The colours that I used this time were similar to the ones that I used before, but with a few changes. I used Indanthrene instead of Cobalt and avoided Indigo altogether. For my really dark darks, I used Perylene violet with a little Perylene green. I also used a tiny bit of Transparent Brown Oxide and Burnt Bronzite from my Daniel Smith dot charts for the shell.

I ran out of daylight hours in my haste to finish this, so the photograph of the finished piece is not the best. I’m quite pleased with how it turned out though and glad that I persisted.

Today I was given some glorious lilies, exuberant beauties that are just begging to have their portrait painted. My palette will be washed, the earth colours put away and those delicious purple pigments will be coming out to play! Even the paperwork pile is looking less daunting.

That which we persist in doing becomes easier - not that the nature of the task has changed, but our ability to do has increased.” 
Ralph Waldo Emerson

Sunday, 1 February 2015

Seeking Balance

Beauty is a Fragile Gift

This week has been one of those weeks where Time has been in short supply.

Even as I type this, a large pile of papers and forms sit in reproachful silence beside my desk. I have managed to get through some of the more urgent ones, like registering for VAT in the UK. I've even sent off the necessary forms for exhibitions that are coming up, but I still have an enormous mountain of paperwork to sort through and deal with. It's quite disheartening.

It would be so tempting to just climb back into bed!
As always Painting is my lifeline, my escape and the key to my sanity.

“It is the process of doing art that reduces stress and puts us in that 'zone' of spiritual connection.” Diana S. Boehnert

In order to establish a bit of balance into my life, I try to make a conscious effort to always have a little painting on the go. The best subject in busy times is one that can happily sit on my desk whilst I deal with all the tedious stuff, something that won’t wilt, fade or change too much. Allowing myself a few hours to paint is my reward for doing a few hours of paperwork. 

Last week a friend sent a small piece of natural calf vellum from Pergamena and I couldn't wait to try it out. The first step with vellum is to tape it down. Being a natural product, it has the tendency to warp and bend with a little bit of humidity. I found that the Scotch blue painters tape works really well.

To get rid of any residue oils or greases, you prepare the surface by gently rubbing with fine pumice powder. I bought mine in Cornelissen’s in London. I popped some into a footsie and used gentle circular movements. You can also use this powder to take off the paint if need be.

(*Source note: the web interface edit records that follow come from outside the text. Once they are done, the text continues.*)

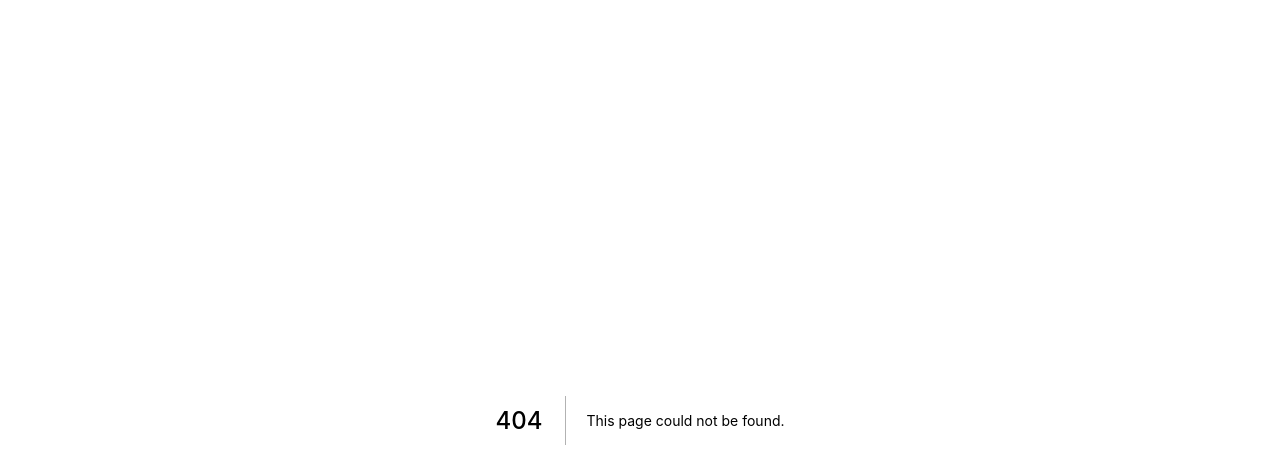
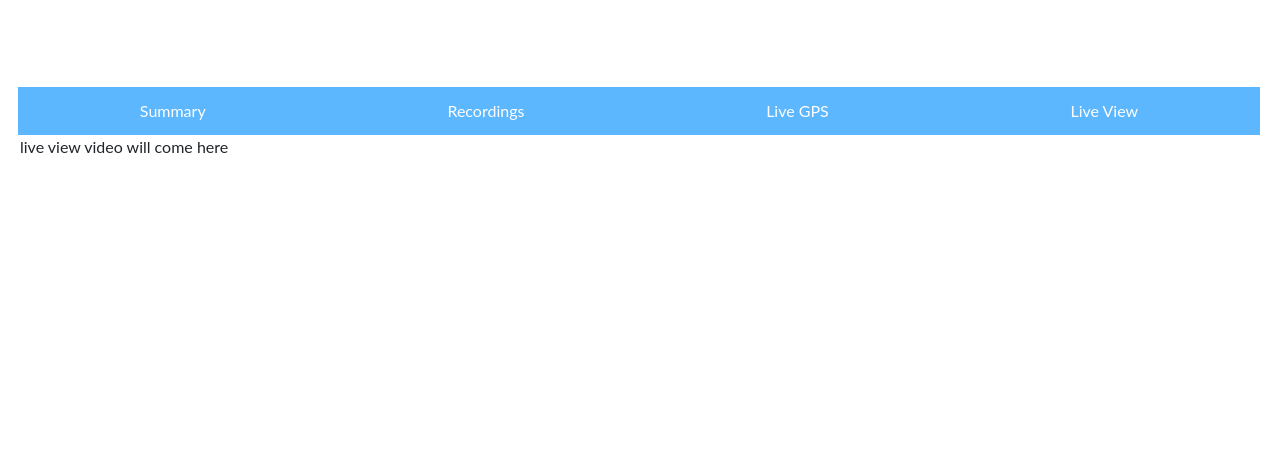
Before and after one commit to shady2498/autoapp, a Next.js app: page /liveview in a window 1280 px wide. Before the commit this address had no page. Shown: the top 468 px of the page. Built offline with nearby package versions, Linux system fonts and the light colour scheme.

Commit message:
added more pages and components for live location, live view and added menu and routing

```diff
--- /dev/null
+++ b/components/liveView.js
@@ -0,0 +1,5 @@
+import React from "react";
+
+export default function liveView() {
+	return <div>live view video will come here</div>;
+}
--- a/components/signIn.js
+++ b/components/signIn.js
@@ -1,5 +1,6 @@
 import React from "react";
 import useForm from "../customhooks/useForm";
+import Link from "next/link";
 
 export default function SignIn() {
 	const { handleChange, values } = useForm();
@@ -39,7 +40,9 @@ export default function SignIn() {
 					</label>
 				</div>
 
-				<button type="submit">Signup</button>
+				<Link href="/home" passHref>
+					<button type="submit">SignIn</button>
+				</Link>
 			</form>
 		</>
 	);
--- a/package.json
+++ b/package.json
@@ -14,6 +14,7 @@
     "bootstrap": "^4.5.3",
     "dotenv": "^8.2.0",
     "downshift": "^6.0.6",
+    "google-map-react": "^2.1.9",
     "moment": "^2.29.1",
     "moment-timezone": "^0.5.31",
     "next": "9.5.5",
--- /dev/null
+++ b/pages/liveview.js
@@ -0,0 +1,56 @@
+import React from "react";
+import Liveview from "../components/liveView";
+import Link from "next/link";
+
+export default function liveview() {
+	return (
+		<>
+			<div>
+				<div className="row">
+					<button
+						id="buttonwidth"
+						type="button"
+						className="btn btn-primary btn_flex btn_radius_0"
+					>
+						<i className="fa fa-pie-chart" aria-hidden="true"></i>
+						Summary
+					</button>
+					<Link href="/recording">
+						<button
+							id="buttonwidth"
+							type="button"
+							className="btn btn-primary btn_flex btn_radius_0"
+						>
+							{" "}
+							<i className="fa fa-video-camera" aria-hidden="true"></i>
+							Recordings
+						</button>
+					</Link>
+					<Link href="/livelocation">
+						<button
+							id="buttonwidth"
+							type="button"
+							className="btn btn-primary btn_flex btn_radius_0"
+						>
+							{" "}
+							<i className="fa fa-map-marker" aria-hidden="true"></i>
+							Live GPS
+						</button>
+					</Link>
+					<Link href="/liveview">
+						<button
+							id="buttonwidth"
+							type="button"
+							className="btn btn-primary btn_flex btn_radius_0"
+						>
+							{" "}
+							<i className="fa fa-television" aria-hidden="true"></i>
+							Live View
+						</button>
+					</Link>
+				</div>
+				<Liveview />
+			</div>
+		</>
+	);
+}
```
Also changed, not shown: components/liveLocation.js (added, +21 -0 lines), pages/home.js (+4 -4 lines), pages/livelocation.js (added, +56 -0 lines), pages/recording.js (+7 -0 lines), components/callEmergency.js (added), pages/summary.js (added), 1 other file (tests, documents, lock files or other folders).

 I sketched it out onto tracing paper and transferred it onto the vellum. Although you can draw directly onto the vellum. graphite can mark the vellum and it's better not to mess with the delicate surface too much. I've noticed that an eraser can leave marks.

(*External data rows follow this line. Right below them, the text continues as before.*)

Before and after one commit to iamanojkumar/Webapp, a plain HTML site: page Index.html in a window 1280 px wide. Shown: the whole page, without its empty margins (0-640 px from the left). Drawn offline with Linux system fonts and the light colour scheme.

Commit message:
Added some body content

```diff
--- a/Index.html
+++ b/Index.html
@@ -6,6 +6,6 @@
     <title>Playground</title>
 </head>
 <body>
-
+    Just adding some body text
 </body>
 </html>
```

Ready to go!
I must admit that when I got around to the painting, I stopped in my tracks. I had looked at the skeleton and thought that it seemed a simple enough subject… sure, it was mainly holes. What could be easier? Except how on earth do you paint a hole?

The answer is to take a big breath, and using very fine brush, a big magnifier and some washes of W&N cobalt violet and cerulean for the shadows, Add a little bit of natural sienna (Daniel Smith), raw umber (DS and W&N), W&N Light red and DS cobalt ...and slowly, slowly build up the shapes. 

For the fruit I used winsor orange, perylene maroon and perylene violet. Surprisingly, this part was  the easiest. It was just a matter of painting the negative shapes between the veins. There was a little bit of negative painting both at the top and the base of the skeleton too, where the shapes overlapped.

It was a very welcome distraction to the tedium of form filling. I still hate paperwork, but at least by allowing myself a little art, I am slowly making my way through this pile.  I should really have written this blog earlier today, but I looked at the lovely sunshine streaming through my studio window and thought, Life is really just too short! So I have another little painting set up and started on my desk. The bookwork can wait until tomorrow!

My temptation awaits...
“Only Robinson Crusoe had everything done by Friday.”